A. David Moody



14. There has been confusion about the date of Pound’s seeing Beckett’s Fin de Partie in Paris, and his remarking “c’est moi dans la poubelle”. James Laughlin, who was in Paris at the time, gives 1967 (Pound As Wuz, 1987, p.29). In Ezra Pound: Poet III, 500, I followed him. Anne Conover, however, gives 1965 (Olga Rudge & Ezra Pound, 2001, p.241); and Richard Sieburth follows her in his Chronology in the Library of America Pound: Poems & Translations. The correct date is 1968. The play was staged in Paris that year, and Pound was there to see it. On 19.9.68 Beckett wrote to Hugh Kenner: “Ezra Pound honoured me with a visit, having seen Fin de Partie at the ex-Grand Guignol” (Letters of Samuel Beckett;1966-1989, 2016, IV.132; also in Questioning Minds. The Letters of Guy Davenport & Hugh Kenner, 2018, II.1106).

15. In a letter dated 23 January 1973 Eva Hesse wrote to Hugh Kenner that she hoped he would make it clear that “D.P. was E.P.’s ‘patroness’ for most of their life together, specifically until his royalties shot up after the English Departments placed him on the curricula in the 1950s. Also some of his early books were financed by D.P. This explains why he never seriously contemplated divorcing her until 1960, when however he wanted to marry Marcella, not Olga.” The letter is in the Kenner Archive in the HRC, Austin, Texas. Kenner mentioned this letter to Guy Davenport and reported some anti-Olga Rudge gossip, but did not relay the above. The editor of their letters, however, Edward M. Burns, in his notes gratuitously cited Eva Hesse’s scandalous statements and so made them public (Questioning Minds. The Letters of Guy Davenport & Hugh Kenner, 1493 n.64). Coming from Eva Hesse the statements might be accepted as well-informed, but they were not. Dorothy Pound herself, according to Mary de Rachewiltz, indignantly declared, when “someone suggested she had maintained Ezra during much of his life”, “‘I never kept that man for a moment!

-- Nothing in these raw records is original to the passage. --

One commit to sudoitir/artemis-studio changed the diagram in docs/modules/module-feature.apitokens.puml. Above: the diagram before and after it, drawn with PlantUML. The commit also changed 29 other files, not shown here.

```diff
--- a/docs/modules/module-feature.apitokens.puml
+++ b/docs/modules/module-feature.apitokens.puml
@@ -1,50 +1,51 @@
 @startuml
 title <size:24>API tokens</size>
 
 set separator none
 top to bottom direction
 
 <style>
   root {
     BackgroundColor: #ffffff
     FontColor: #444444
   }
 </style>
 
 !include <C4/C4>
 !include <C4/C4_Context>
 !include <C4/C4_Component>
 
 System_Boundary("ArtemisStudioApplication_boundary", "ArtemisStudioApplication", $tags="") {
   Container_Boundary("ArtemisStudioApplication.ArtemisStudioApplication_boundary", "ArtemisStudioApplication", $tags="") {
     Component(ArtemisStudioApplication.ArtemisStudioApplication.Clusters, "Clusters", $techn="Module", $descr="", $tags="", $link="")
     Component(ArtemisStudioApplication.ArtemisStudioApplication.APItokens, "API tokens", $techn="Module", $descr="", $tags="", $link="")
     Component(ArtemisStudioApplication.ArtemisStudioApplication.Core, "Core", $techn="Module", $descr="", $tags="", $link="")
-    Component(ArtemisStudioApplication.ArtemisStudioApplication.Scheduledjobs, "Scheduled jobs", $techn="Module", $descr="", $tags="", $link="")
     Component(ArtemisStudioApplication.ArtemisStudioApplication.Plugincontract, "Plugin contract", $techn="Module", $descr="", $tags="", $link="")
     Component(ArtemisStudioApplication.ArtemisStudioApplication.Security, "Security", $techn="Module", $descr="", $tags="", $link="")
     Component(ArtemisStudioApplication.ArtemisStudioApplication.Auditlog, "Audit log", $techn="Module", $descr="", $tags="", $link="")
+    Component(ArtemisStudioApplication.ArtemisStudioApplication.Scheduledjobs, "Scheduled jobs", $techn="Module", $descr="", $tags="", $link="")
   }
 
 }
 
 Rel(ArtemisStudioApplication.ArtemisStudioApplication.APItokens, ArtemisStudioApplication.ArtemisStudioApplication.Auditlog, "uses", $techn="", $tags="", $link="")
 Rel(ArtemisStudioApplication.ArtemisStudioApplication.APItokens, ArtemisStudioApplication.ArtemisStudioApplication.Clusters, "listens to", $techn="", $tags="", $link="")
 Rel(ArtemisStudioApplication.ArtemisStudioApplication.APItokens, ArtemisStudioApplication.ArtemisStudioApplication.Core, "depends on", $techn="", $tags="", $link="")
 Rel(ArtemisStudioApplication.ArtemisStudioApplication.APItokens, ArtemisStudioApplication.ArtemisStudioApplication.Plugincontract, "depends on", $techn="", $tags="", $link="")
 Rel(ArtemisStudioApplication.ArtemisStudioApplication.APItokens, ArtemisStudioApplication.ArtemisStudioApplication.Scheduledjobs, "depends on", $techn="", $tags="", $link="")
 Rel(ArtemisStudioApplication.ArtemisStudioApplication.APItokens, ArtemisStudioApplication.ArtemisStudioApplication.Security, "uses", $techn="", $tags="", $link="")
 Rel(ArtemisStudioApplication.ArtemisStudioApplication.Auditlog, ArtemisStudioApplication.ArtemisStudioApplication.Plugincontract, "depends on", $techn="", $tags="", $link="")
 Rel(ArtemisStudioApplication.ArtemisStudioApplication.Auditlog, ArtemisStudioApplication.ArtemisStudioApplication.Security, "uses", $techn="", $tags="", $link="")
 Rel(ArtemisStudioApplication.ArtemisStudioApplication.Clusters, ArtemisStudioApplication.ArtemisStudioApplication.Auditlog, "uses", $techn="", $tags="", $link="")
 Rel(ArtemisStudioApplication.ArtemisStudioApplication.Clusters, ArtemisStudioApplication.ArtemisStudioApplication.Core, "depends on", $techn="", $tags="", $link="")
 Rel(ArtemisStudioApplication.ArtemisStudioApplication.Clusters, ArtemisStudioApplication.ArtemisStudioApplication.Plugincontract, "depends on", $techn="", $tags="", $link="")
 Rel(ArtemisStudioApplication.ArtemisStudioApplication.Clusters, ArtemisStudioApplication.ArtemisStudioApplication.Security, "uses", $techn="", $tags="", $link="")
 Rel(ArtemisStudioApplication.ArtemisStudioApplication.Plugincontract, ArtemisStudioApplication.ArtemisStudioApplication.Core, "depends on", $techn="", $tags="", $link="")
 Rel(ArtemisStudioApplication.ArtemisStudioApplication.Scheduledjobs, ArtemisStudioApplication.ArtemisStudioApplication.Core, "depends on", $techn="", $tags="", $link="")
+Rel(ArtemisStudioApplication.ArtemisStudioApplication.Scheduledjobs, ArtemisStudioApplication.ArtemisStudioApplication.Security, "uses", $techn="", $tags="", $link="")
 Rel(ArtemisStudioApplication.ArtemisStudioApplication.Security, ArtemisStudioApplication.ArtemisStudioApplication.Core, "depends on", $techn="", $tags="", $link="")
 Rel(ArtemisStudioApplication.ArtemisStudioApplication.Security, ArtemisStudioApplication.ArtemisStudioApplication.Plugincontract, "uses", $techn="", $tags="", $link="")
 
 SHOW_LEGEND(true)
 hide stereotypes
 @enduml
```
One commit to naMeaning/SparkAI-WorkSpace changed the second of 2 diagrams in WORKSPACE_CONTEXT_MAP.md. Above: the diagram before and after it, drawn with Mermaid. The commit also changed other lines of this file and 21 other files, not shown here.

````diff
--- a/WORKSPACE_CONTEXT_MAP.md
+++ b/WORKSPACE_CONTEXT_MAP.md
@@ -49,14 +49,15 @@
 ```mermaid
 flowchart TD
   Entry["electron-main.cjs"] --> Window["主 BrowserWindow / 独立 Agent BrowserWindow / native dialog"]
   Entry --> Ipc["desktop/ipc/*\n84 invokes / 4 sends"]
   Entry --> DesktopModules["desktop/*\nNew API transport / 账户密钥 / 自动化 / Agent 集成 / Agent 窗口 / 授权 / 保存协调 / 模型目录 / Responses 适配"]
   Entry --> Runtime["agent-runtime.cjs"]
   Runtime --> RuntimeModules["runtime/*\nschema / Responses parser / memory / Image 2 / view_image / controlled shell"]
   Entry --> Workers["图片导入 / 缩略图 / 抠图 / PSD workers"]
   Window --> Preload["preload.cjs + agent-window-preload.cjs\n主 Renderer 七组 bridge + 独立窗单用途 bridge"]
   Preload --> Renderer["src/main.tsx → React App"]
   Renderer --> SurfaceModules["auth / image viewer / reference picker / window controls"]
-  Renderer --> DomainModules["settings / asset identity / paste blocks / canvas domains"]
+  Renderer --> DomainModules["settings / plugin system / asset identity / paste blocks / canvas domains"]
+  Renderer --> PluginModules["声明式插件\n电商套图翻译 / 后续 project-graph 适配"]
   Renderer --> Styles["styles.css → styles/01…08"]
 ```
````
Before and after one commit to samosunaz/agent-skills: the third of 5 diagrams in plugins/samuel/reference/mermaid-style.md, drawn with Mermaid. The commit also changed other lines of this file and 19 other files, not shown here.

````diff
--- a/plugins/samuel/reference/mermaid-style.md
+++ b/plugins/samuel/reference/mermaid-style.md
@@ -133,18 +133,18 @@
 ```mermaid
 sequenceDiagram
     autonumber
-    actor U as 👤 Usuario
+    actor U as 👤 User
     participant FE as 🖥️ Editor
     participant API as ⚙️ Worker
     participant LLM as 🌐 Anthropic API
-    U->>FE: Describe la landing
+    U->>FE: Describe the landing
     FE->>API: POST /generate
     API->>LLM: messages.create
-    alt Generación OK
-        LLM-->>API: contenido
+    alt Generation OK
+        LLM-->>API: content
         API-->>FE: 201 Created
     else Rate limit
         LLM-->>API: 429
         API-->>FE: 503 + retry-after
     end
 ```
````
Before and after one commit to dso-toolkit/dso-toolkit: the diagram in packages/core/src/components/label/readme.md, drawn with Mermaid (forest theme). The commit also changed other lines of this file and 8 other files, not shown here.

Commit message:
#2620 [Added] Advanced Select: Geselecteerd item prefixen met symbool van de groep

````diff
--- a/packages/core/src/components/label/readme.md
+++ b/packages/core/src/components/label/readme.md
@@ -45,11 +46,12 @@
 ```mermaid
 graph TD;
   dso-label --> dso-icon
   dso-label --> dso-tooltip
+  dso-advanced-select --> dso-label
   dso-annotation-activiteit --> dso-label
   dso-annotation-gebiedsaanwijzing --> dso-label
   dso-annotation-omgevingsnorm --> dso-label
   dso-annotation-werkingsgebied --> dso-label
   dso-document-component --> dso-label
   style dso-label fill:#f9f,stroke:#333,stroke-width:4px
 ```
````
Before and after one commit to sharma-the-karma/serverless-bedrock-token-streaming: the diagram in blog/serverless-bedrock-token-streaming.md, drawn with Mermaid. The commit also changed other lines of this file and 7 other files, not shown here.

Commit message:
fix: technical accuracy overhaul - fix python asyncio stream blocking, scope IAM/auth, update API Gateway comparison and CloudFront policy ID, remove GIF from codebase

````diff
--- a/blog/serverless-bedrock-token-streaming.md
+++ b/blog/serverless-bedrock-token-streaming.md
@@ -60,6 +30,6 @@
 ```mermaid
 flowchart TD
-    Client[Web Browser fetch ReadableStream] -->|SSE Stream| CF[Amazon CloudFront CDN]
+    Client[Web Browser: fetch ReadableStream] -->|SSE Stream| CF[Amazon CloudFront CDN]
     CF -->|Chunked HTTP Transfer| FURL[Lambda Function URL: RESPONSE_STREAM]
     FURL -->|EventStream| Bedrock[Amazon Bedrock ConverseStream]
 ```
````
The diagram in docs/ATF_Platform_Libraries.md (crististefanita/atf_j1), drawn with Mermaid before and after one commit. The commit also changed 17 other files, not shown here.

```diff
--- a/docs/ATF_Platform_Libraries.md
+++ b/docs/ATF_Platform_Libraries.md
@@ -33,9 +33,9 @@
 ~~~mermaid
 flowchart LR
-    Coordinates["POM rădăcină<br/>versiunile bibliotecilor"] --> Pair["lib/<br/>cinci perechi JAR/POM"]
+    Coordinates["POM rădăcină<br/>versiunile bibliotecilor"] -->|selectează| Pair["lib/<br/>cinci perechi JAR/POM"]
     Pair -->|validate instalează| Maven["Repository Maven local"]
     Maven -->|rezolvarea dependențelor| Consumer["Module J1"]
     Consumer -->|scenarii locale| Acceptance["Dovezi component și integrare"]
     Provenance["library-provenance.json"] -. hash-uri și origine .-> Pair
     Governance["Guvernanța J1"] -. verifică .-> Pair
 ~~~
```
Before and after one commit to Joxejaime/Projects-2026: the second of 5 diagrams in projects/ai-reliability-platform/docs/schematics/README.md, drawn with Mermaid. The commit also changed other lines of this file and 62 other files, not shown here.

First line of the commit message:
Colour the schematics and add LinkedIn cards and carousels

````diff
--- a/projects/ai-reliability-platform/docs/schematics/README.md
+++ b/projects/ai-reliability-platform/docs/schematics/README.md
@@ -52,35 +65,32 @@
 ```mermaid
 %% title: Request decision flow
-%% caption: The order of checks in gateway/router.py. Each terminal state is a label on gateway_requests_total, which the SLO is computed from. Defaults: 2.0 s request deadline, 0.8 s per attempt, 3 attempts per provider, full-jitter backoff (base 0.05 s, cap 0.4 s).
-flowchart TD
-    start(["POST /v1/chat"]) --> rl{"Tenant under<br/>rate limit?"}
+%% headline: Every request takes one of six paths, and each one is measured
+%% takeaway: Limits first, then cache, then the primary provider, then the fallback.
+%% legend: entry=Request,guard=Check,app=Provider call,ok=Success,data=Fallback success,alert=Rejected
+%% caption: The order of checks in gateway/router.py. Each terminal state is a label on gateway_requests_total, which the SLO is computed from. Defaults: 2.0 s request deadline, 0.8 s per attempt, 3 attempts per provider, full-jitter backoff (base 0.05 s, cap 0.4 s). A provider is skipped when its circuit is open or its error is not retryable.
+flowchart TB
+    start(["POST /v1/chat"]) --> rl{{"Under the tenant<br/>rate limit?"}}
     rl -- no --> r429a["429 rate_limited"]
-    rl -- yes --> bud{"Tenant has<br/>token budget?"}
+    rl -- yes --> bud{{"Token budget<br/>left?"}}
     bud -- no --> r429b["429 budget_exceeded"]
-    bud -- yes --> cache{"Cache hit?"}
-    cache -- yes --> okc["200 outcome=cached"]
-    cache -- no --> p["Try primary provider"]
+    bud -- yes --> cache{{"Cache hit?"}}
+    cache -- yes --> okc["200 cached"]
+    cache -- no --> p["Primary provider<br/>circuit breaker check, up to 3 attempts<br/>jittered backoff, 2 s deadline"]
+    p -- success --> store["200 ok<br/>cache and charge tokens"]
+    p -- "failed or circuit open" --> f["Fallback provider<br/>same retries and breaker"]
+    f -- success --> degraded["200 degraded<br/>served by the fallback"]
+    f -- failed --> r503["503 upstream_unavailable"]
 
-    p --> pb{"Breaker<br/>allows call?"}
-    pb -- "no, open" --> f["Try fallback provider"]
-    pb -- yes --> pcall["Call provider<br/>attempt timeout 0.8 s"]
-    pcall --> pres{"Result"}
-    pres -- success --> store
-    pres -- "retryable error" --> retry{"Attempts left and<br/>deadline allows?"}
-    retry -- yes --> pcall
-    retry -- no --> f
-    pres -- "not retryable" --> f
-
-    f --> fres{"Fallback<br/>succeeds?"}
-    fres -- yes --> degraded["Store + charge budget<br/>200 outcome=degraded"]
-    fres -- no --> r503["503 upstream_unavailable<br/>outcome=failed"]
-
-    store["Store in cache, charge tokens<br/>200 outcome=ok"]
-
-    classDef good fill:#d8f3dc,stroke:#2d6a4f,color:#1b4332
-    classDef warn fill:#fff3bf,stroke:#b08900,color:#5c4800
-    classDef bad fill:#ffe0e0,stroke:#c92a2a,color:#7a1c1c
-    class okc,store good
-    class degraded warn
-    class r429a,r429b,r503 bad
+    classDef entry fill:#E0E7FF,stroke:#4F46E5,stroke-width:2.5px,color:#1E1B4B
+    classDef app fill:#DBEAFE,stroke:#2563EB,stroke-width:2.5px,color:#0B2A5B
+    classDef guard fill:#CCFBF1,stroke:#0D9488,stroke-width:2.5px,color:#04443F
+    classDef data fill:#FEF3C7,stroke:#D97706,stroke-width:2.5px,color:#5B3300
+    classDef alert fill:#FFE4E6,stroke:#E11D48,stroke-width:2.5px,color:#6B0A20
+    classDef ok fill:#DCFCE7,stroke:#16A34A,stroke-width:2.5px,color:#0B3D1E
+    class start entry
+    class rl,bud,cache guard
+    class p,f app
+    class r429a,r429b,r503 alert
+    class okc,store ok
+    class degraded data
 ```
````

I paid my own way and so did he!’” (J. J. Wilhelm, Ezra Pound: The TragicYears 1925-1972, 34). Such of their accounts and cheque stubs as I have seen support that. Certainly, in 1939, for his trip to America, Pound was drawing on his own American bank account. During the war, their foreign accounts were blocked and they were dependent on his earnings from the broadcasts and his journalism. And from 1946 D.P. as “Committee for Ezra Pound” had full control of his money, and out of it paid not only his expenses but allowances for herself and for Omar Pound, and paid also the legal expenses incurred in thwarting his will—her accounts are in the Pound archive in the Lilly Library. The reasons for his not contemplating divorce must be sought elsewhere.

16. In Canto CXIII we read, “and (calling Paul Peter) 12% / does not mean one, oh, four, 104%”. The main statement is perfectly clear, but what of “(calling Paul Peter)”? Is there some obscure play upon robbing Peter to pay Paul? But as it happens, in his interview with D. G. Bridson for the BBC in March or April 1959, i.e. at the time when he was writing this canto, Pound mentioned “the hooey out in Alberta, where the damn fools put a two-cent stamp on per week. And there are still people like Paul Peters who can’t see that a 104% tax on money would be of no benefit to humanity” (New Directions 17, 1961, 175-6). In the notebook draft of those lines Pound clearly wrote, “& (calling Paul Peters) / 12% does not mean one, oh, four”. Can anyone identify the “Paul Peters” in question?